**TO DO**
Though the entries contain pictures, the copy you make should hold only the rest, exactly as written.

BEGIN RECORDS TO PROCESS

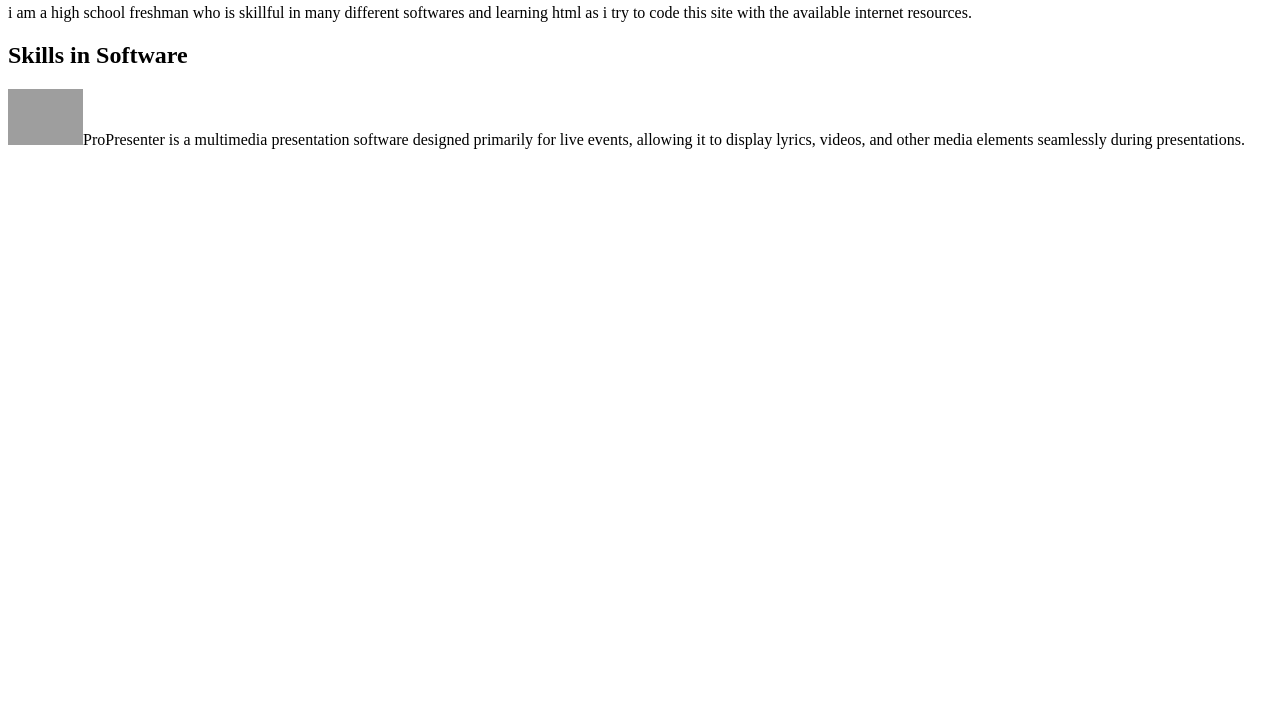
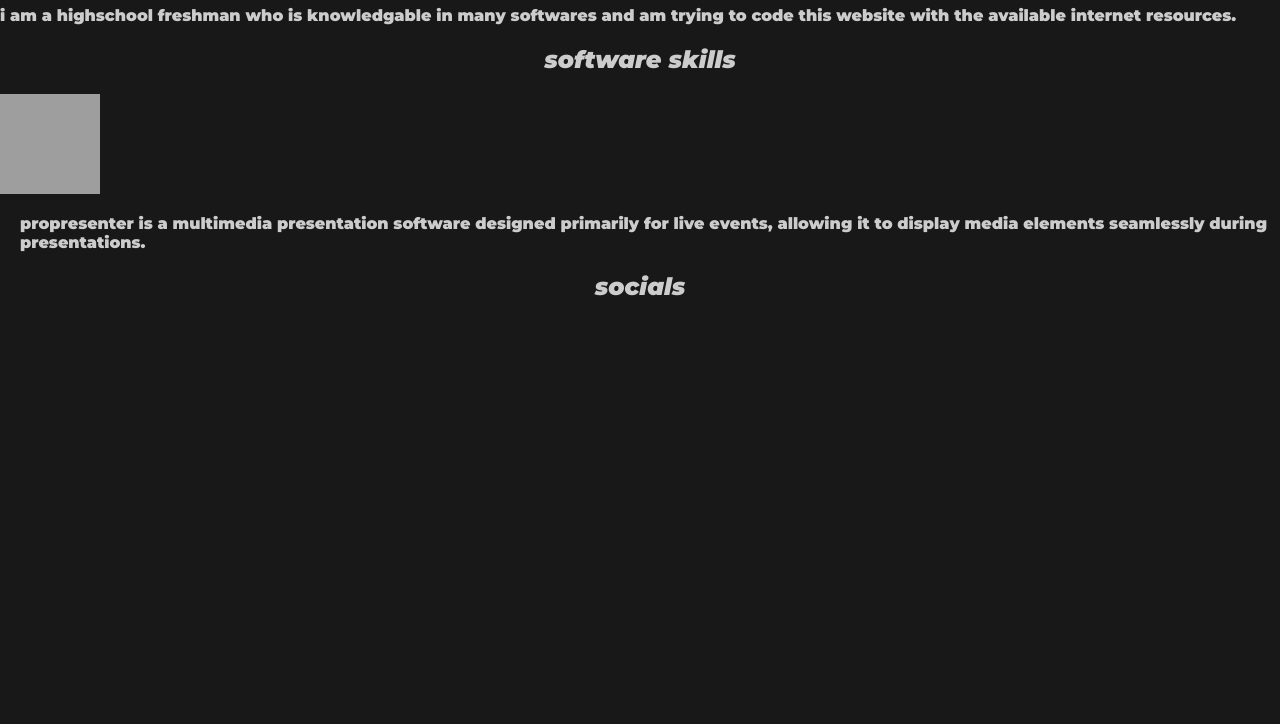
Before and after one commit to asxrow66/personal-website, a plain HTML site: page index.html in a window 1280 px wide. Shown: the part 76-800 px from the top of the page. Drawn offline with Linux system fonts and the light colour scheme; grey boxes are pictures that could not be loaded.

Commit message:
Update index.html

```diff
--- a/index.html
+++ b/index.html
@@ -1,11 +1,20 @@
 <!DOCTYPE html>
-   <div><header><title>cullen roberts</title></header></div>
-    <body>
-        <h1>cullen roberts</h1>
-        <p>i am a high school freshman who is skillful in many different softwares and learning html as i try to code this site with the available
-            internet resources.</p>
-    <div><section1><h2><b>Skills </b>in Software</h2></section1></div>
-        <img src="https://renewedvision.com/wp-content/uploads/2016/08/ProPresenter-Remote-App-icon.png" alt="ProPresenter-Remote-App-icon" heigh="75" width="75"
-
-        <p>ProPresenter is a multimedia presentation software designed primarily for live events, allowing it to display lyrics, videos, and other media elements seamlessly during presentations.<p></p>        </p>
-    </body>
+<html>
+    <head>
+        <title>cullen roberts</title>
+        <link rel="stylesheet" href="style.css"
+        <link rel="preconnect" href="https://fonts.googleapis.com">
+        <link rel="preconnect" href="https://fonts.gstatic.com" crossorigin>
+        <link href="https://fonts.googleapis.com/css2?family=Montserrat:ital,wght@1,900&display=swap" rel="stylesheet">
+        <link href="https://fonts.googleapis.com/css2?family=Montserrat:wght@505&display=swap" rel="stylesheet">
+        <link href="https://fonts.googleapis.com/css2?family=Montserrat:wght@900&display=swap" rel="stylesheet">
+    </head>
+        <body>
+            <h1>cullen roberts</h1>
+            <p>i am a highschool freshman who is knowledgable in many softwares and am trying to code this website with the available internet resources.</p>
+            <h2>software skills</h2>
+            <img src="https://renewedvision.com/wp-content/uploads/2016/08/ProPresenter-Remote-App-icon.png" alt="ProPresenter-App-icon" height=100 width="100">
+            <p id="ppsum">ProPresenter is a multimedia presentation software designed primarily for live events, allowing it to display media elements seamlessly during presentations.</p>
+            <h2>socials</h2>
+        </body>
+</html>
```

END RECORDS TO PROCESS

**EXERCISE SOLUTION**
Before and after one commit to asxrow66/personal-website, a plain HTML site: page index.html in a window 1280 px wide. Shown: the part 76-800 px from the top of the page. Drawn offline with Linux system fonts and the light colour scheme; grey boxes are pictures that could not be loaded.

Commit message:
Update index.html

```diff
--- a/index.html
+++ b/index.html
@@ -1,11 +1,20 @@
 <!DOCTYPE html>
-   <div><header><title>cullen roberts</title></header></div>
-    <body>
-        <h1>cullen roberts</h1>
-        <p>i am a high school freshman who is skillful in many different softwares and learning html as i try to code this site with the available
-            internet resources.</p>
-    <div><section1><h2><b>Skills </b>in Software</h2></section1></div>
-        <img src="https://renewedvision.com/wp-content/uploads/2016/08/ProPresenter-Remote-App-icon.png" alt="ProPresenter-Remote-App-icon" heigh="75" width="75"
-
-        <p>ProPresenter is a multimedia presentation software designed primarily for live events, allowing it to display lyrics, videos, and other media elements seamlessly during presentations.<p></p>        </p>
-    </body>
+<html>
+    <head>
+        <title>cullen roberts</title>
+        <link rel="stylesheet" href="style.css"
+        <link rel="preconnect" href="https://fonts.googleapis.com">
+        <link rel="preconnect" href="https://fonts.gstatic.com" crossorigin>
+        <link href="https://fonts.googleapis.com/css2?family=Montserrat:ital,wght@1,900&display=swap" rel="stylesheet">
+        <link href="https://fonts.googleapis.com/css2?family=Montserrat:wght@505&display=swap" rel="stylesheet">
+        <link href="https://fonts.googleapis.com/css2?family=Montserrat:wght@900&display=swap" rel="stylesheet">
+    </head>
+        <body>
+            <h1>cullen roberts</h1>
+            <p>i am a highschool freshman who is knowledgable in many softwares and am trying to code this website with the available internet resources.</p>
+            <h2>software skills</h2>
+            <img src="https://renewedvision.com/wp-content/uploads/2016/08/ProPresenter-Remote-App-icon.png" alt="ProPresenter-App-icon" height=100 width="100">
+            <p id="ppsum">ProPresenter is a multimedia presentation software designed primarily for live events, allowing it to display media elements seamlessly during presentations.</p>
+            <h2>socials</h2>
+        </body>
+</html>
```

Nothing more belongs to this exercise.